Please return all records verbatim, no pictures.

(Records from a dataset)
= Beginning of Section =

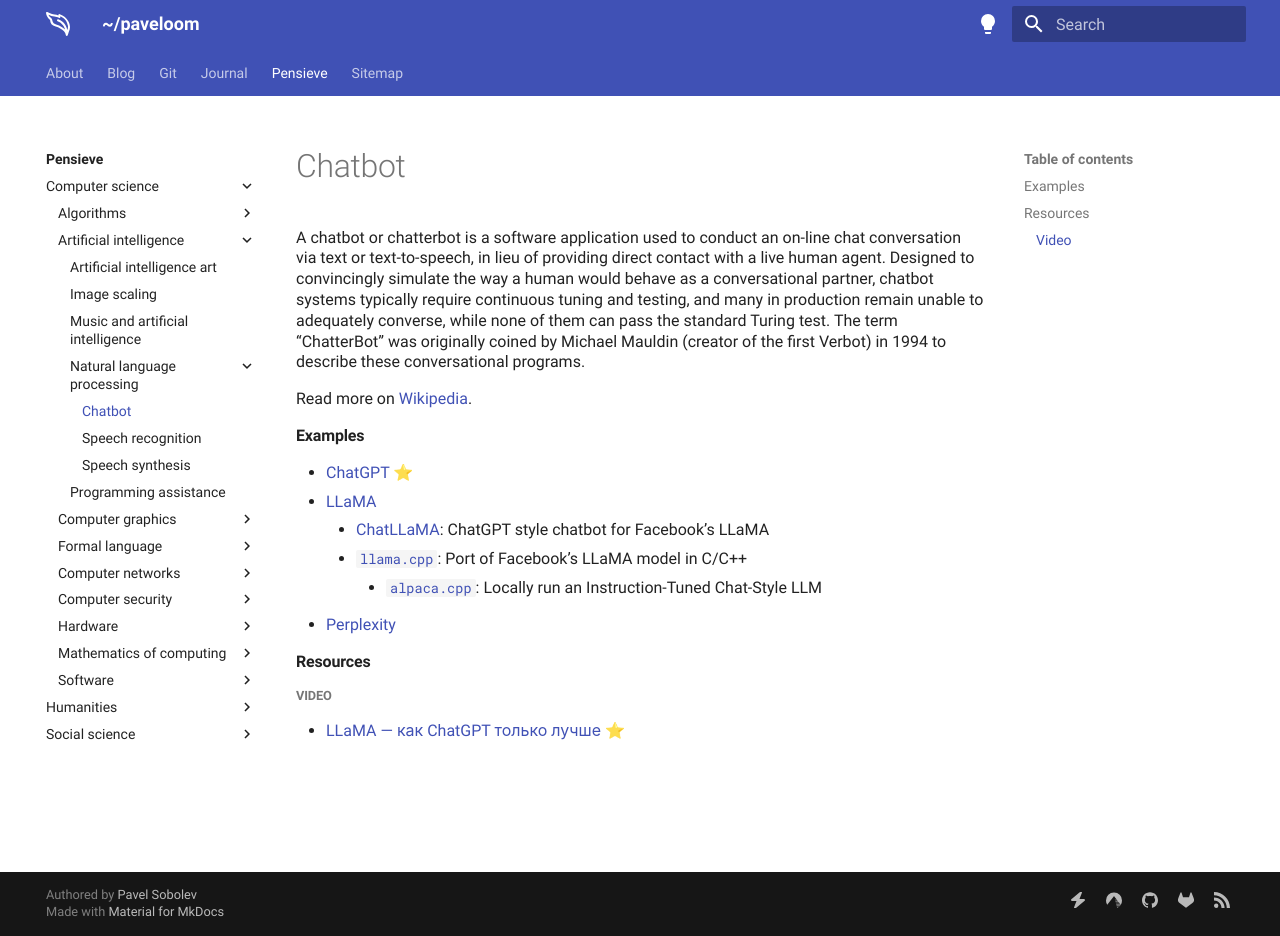
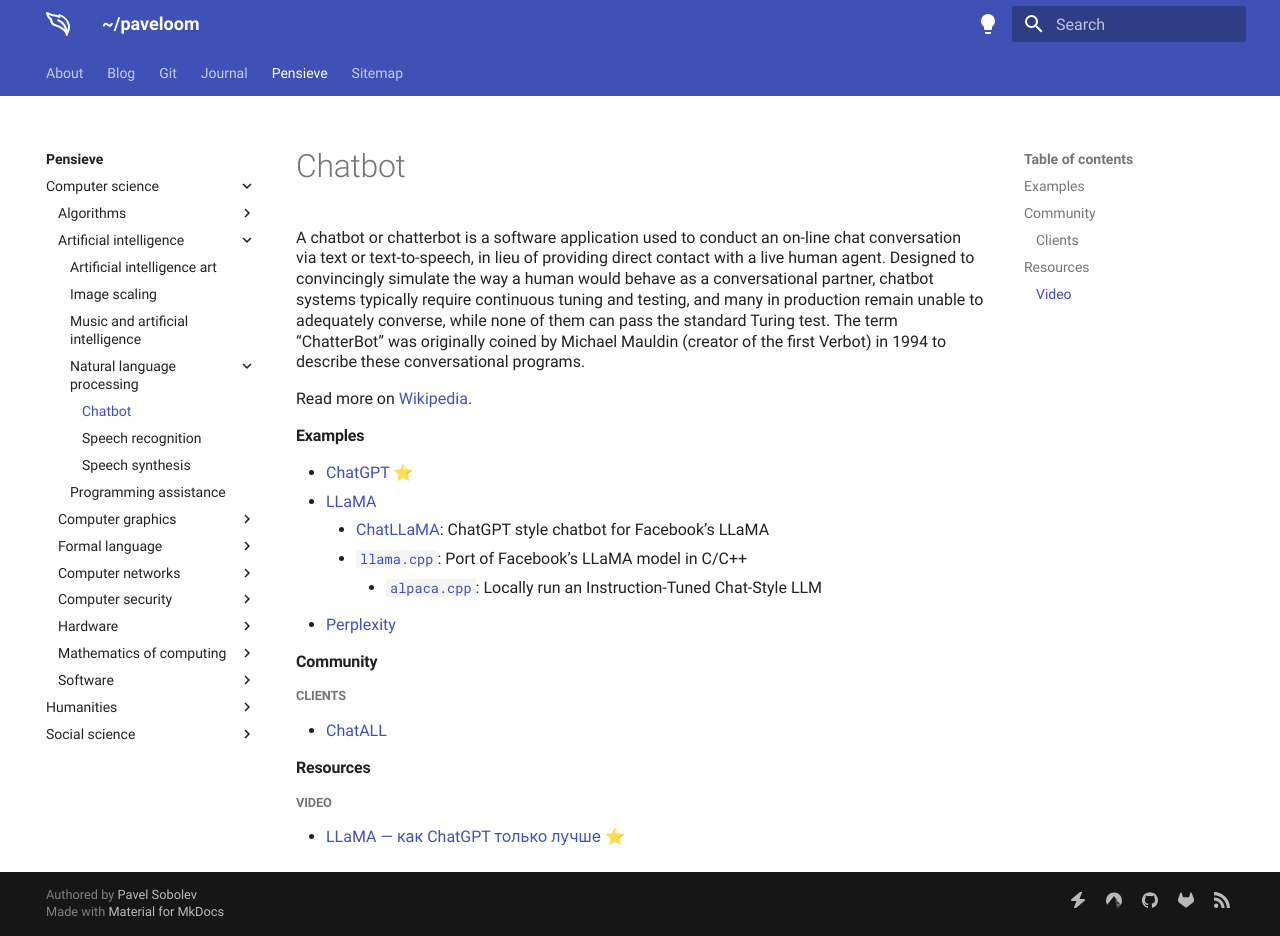
Before and after one commit to paveloom/paveloom.dev, an MkDocs documentation site: the page built from content/pensieve/chatbot.md, in a window 1280 px wide and 936 px high. Built offline with MkDocs 1.6.1 and Material for MkDocs 9.7.7, drawn with Linux system fonts in a browser that asks for light colours.

Commit message:
Pensieve: update the Chatbot page.

```diff
--- a/content/pensieve/chatbot.md
+++ b/content/pensieve/chatbot.md
@@ -12,6 +12,11 @@
         - [`alpaca.cpp`](https://github.com/antimatter15/alpaca.cpp): Locally run an Instruction-Tuned Chat-Style LLM
 - [Perplexity](https://www.perplexity.ai)
 
+#### Community
+
+##### Clients
+- [ChatALL](https://github.com/sunner/ChatALL)
+
 #### Resources
 
 ##### Video
```
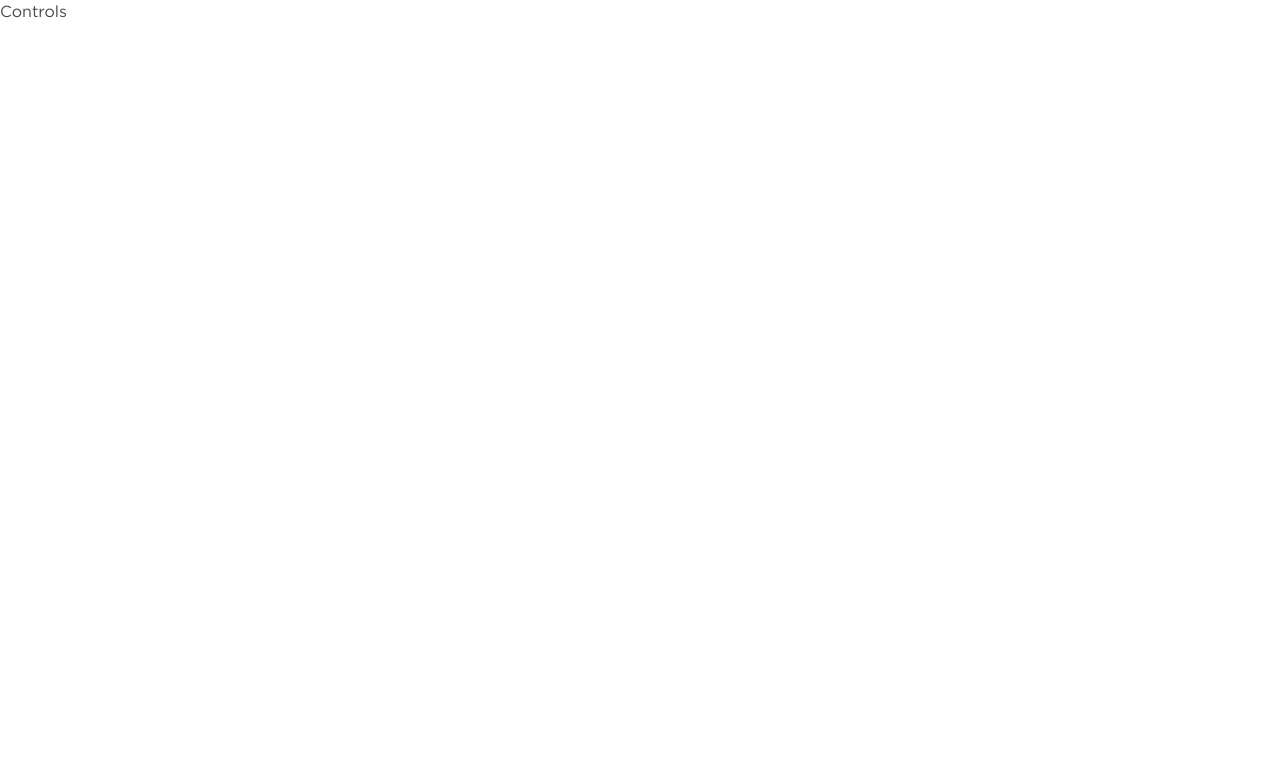
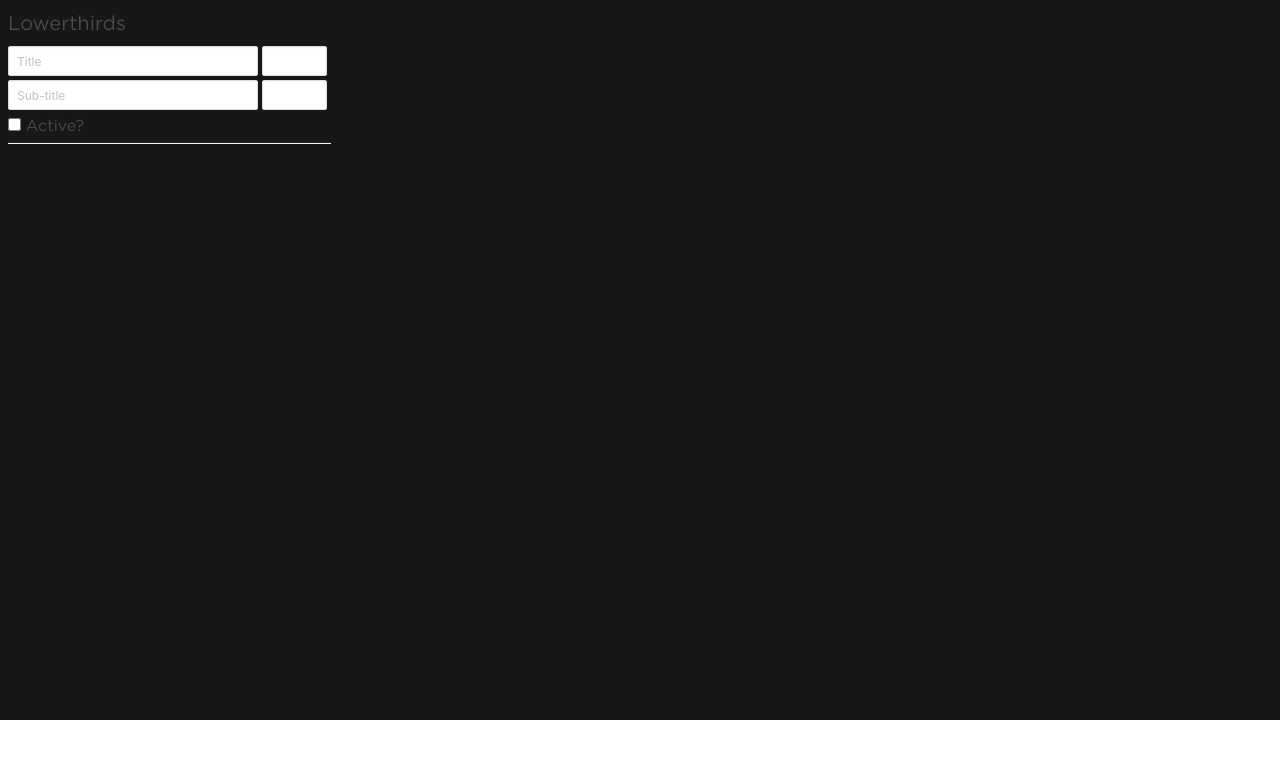
Before and after one commit to neumerance/obs-mcgi-gfx, a Vue app: page /default/controls in a window 1280 px wide. Shown: the top 758 px of the page. Built offline with nearby package versions, Linux system fonts and the light colour scheme; a web font is replaced by a local one.

Commit message:
lowerthird controller layout

```diff
--- a/src/assets/main.scss
+++ b/src/assets/main.scss
@@ -10,3 +10,7 @@ html, body, main {
   display: flex;
   font-family: 'Gotham';
 }
+hr.solid {
+  border-top: 1px solid rgb(35, 35, 35);
+  margin: 0;
+}
--- /dev/null
+++ b/src/components/lowerthirds/Controller.vue
@@ -0,0 +1,41 @@
+<script setup>
+</script>
+<style lang="scss" scoped>
+  .controller {
+    &__title, &__sub-title {
+      width: 250px;
+    }
+    &__title-font, &__sub-title-font {
+      width: 65px;
+    }
+  }
+</style>
+
+<template>
+  <div class="controller p-2 mb-3">
+    <h2 class="is-size-5 mb-2">Lowerthirds</h2>
+    <div class="field mr-1 mb-1 is-flex">
+      <div class="control mr-1 controller__title">
+        <input class="input is-small" type="text" placeholder="Title">
+      </div>
+      <div class="control controller__title-font">
+        <input class="input is-small" type="number" min="2.4" step="0.01">
+      </div>
+    </div>
+    <div class="field mr-1 mb-1 is-flex">
+      <div class="control mr-1 controller__sub-title">
+        <input class="input is-small" type="text" placeholder="Sub-title">
+      </div>
+      <div class="control controller__sub-title-font">
+        <input class="input is-small" type="number" min="1.1" step="0.01">
+      </div>
+    </div>
+    <div class="field mr-1 mb-1 controller__is-active">
+      <label class="checkbox">
+        <input type="checkbox">
+        Active?
+      </label>
+    </div>
+    <hr class="solid">
+  </div>
+</template>
--- a/src/views/Controls.vue
+++ b/src/views/Controls.vue
@@ -1,8 +1,11 @@
 <script setup>
+  import LowerThirdController from '../components/lowerthirds/Controller.vue'
 </script>
-
+<style lang="scss" scoped>
+  main { background: #181717; }
+</style>
 <template>
   <main>
-    <h1>Controls</h1>
+    <LowerThirdController />
   </main>
 </template>
```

= End of Section =

** Completed exercise **
Before and after one commit to paveloom/paveloom.dev, an MkDocs documentation site: the page built from content/pensieve/chatbot.md, in a window 1280 px wide and 936 px high. Built offline with MkDocs 1.6.1 and Material for MkDocs 9.7.7, drawn with Linux system fonts in a browser that asks for light colours.

Commit message:
Pensieve: update the Chatbot page.

```diff
--- a/content/pensieve/chatbot.md
+++ b/content/pensieve/chatbot.md
@@ -12,6 +12,11 @@
         - [`alpaca.cpp`](https://github.com/antimatter15/alpaca.cpp): Locally run an Instruction-Tuned Chat-Style LLM
 - [Perplexity](https://www.perplexity.ai)
 
+#### Community
+
+##### Clients
+- [ChatALL](https://github.com/sunner/ChatALL)
+
 #### Resources
 
 ##### Video
```
Before and after one commit to neumerance/obs-mcgi-gfx, a Vue app: page /default/controls in a window 1280 px wide. Shown: the top 758 px of the page. Built offline with nearby package versions, Linux system fonts and the light colour scheme; a web font is replaced by a local one.

Commit message:
lowerthird controller layout

```diff
--- a/src/assets/main.scss
+++ b/src/assets/main.scss
@@ -10,3 +10,7 @@ html, body, main {
   display: flex;
   font-family: 'Gotham';
 }
+hr.solid {
+  border-top: 1px solid rgb(35, 35, 35);
+  margin: 0;
+}
--- /dev/null
+++ b/src/components/lowerthirds/Controller.vue
@@ -0,0 +1,41 @@
+<script setup>
+</script>
+<style lang="scss" scoped>
+  .controller {
+    &__title, &__sub-title {
+      width: 250px;
+    }
+    &__title-font, &__sub-title-font {
+      width: 65px;
+    }
+  }
+</style>
+
+<template>
+  <div class="controller p-2 mb-3">
+    <h2 class="is-size-5 mb-2">Lowerthirds</h2>
+    <div class="field mr-1 mb-1 is-flex">
+      <div class="control mr-1 controller__title">
+        <input class="input is-small" type="text" placeholder="Title">
+      </div>
+      <div class="control controller__title-font">
+        <input class="input is-small" type="number" min="2.4" step="0.01">
+      </div>
+    </div>
+    <div class="field mr-1 mb-1 is-flex">
+      <div class="control mr-1 controller__sub-title">
+        <input class="input is-small" type="text" placeholder="Sub-title">
+      </div>
+      <div class="control controller__sub-title-font">
+        <input class="input is-small" type="number" min="1.1" step="0.01">
+      </div>
+    </div>
+    <div class="field mr-1 mb-1 controller__is-active">
+      <label class="checkbox">
+        <input type="checkbox">
+        Active?
+      </label>
+    </div>
+    <hr class="solid">
+  </div>
+</template>
--- a/src/views/Controls.vue
+++ b/src/views/Controls.vue
@@ -1,8 +1,11 @@
 <script setup>
+  import LowerThirdController from '../components/lowerthirds/Controller.vue'
 </script>
-
+<style lang="scss" scoped>
+  main { background: #181717; }
+</style>
 <template>
   <main>
-    <h1>Controls</h1>
+    <LowerThirdController />
   </main>
 </template>
```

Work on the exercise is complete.